# Work instructions:
Below are some records. How many of their lines contain the string "Mean"? Give the number only.

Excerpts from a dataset
**********

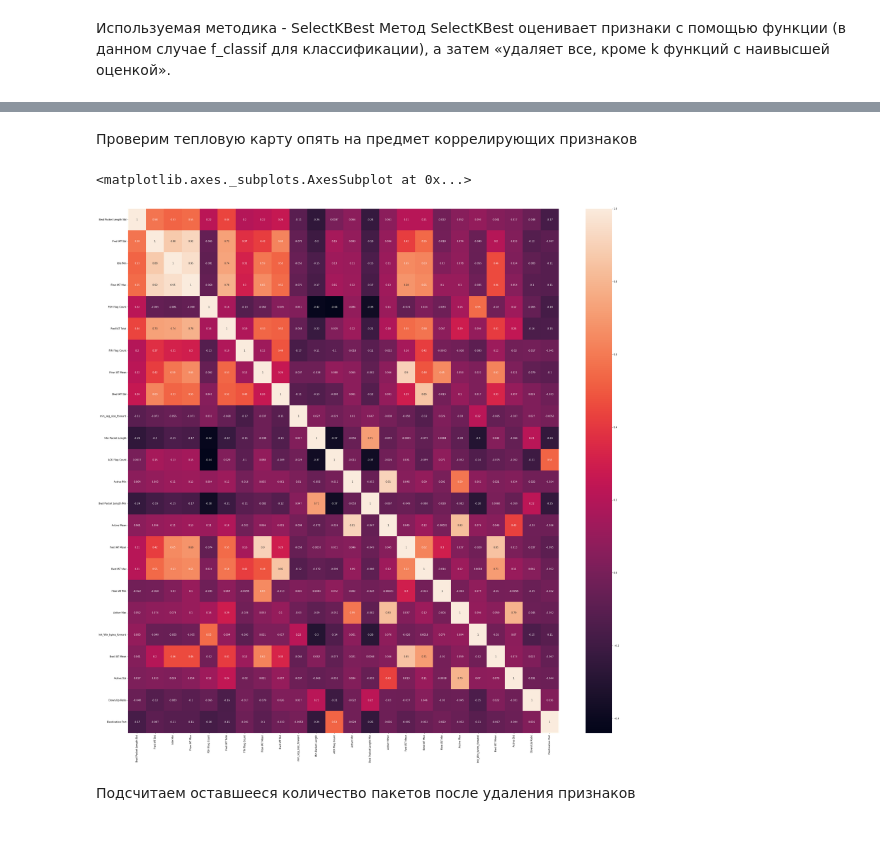
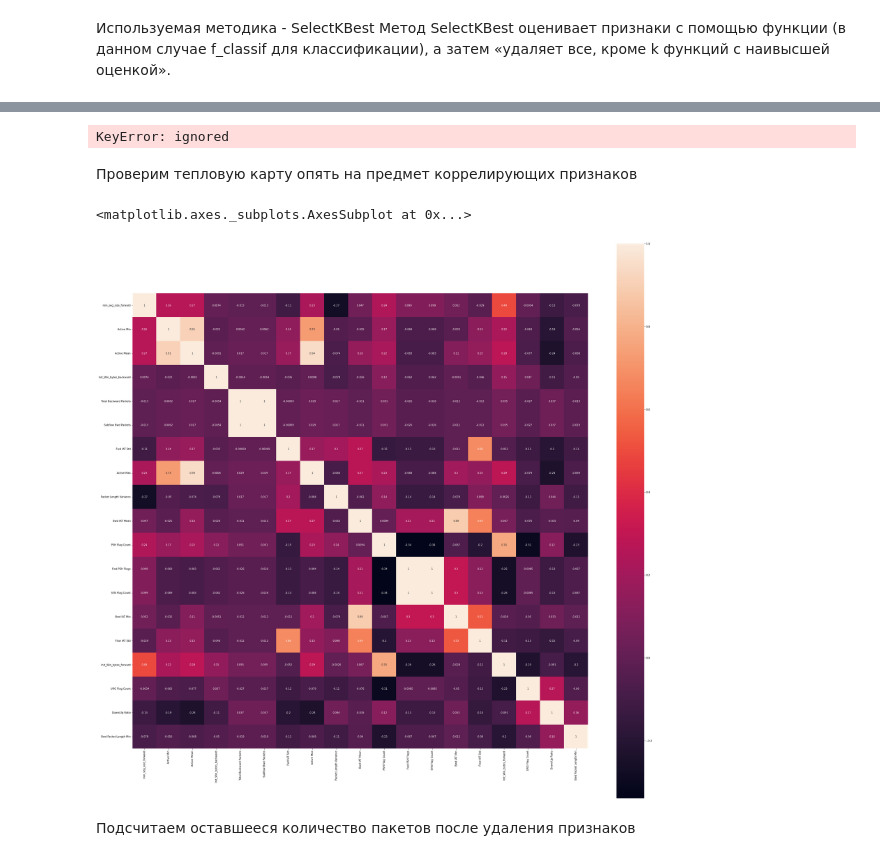
Before and after one commit to ccataha/Misaki, a Jupyter notebook: test_master.ipynb, the cells around one changed output, grey strips where cells are left out. Saved outputs shown, nothing was run; the diff lists cells and outputs as text; code cells hidden in the pictures.

```diff
--- a/test_master.ipynb
+++ b/test_master.ipynb
@@ -480,0 +463,5 @@ feature.drop(['Idle Mean'],axis=1,inplace=True)
+# %%
+feature.drop([' Total Length of Bwd Packets'],axis=1,inplace=True)
+feature.drop([' Subflow Bwd Bytes'],axis=1,inplace=True)
+# %% [output]
+KeyError: ignored
@@ -480,0 +480,2 @@ feature.drop(['Idle Mean'],axis=1,inplace=True)
+# %%
+feature.drop([' Bwd Packet Length Std'],axis=1,inplace=True)
@@ -480,0 +488,2 @@ feature.drop(['Idle Mean'],axis=1,inplace=True)
+# %%
+feature.drop([' Flow IAT Max'],axis=1,inplace=True)
@@ -480,0 +492,2 @@ feature.drop(['Idle Mean'],axis=1,inplace=True)
+# %%
+feature.drop(['Fwd IAT Total'],axis=1,inplace=True)
@@ -481,11 +500,13 @@ feature.drop(['Idle Mean'],axis=1,inplace=True)
+# %%
+feature.drop([' Idle Min'],axis=1,inplace=True)
 # %% [markdown]
 Проверим тепловую карту опять на предмет коррелирующих признаков
 # %%
 fig= plt.figure(figsize=(40,40))
-sns.heatmap(feature.corr(), annot=True)
+sns.heatmap(feature.corr(), annot=True, square=True)
 # %% [output]
 <matplotlib.axes._subplots.AxesSubplot at 0x...>
-[figure, old version]
+[figure, new version]
 # %% [markdown]
 Подсчитаем оставшееся количество пакетов после удаления признаков
 # %%
```
Also changed, not shown: parts of 34 cells of this notebook.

**********

# Finished task:
5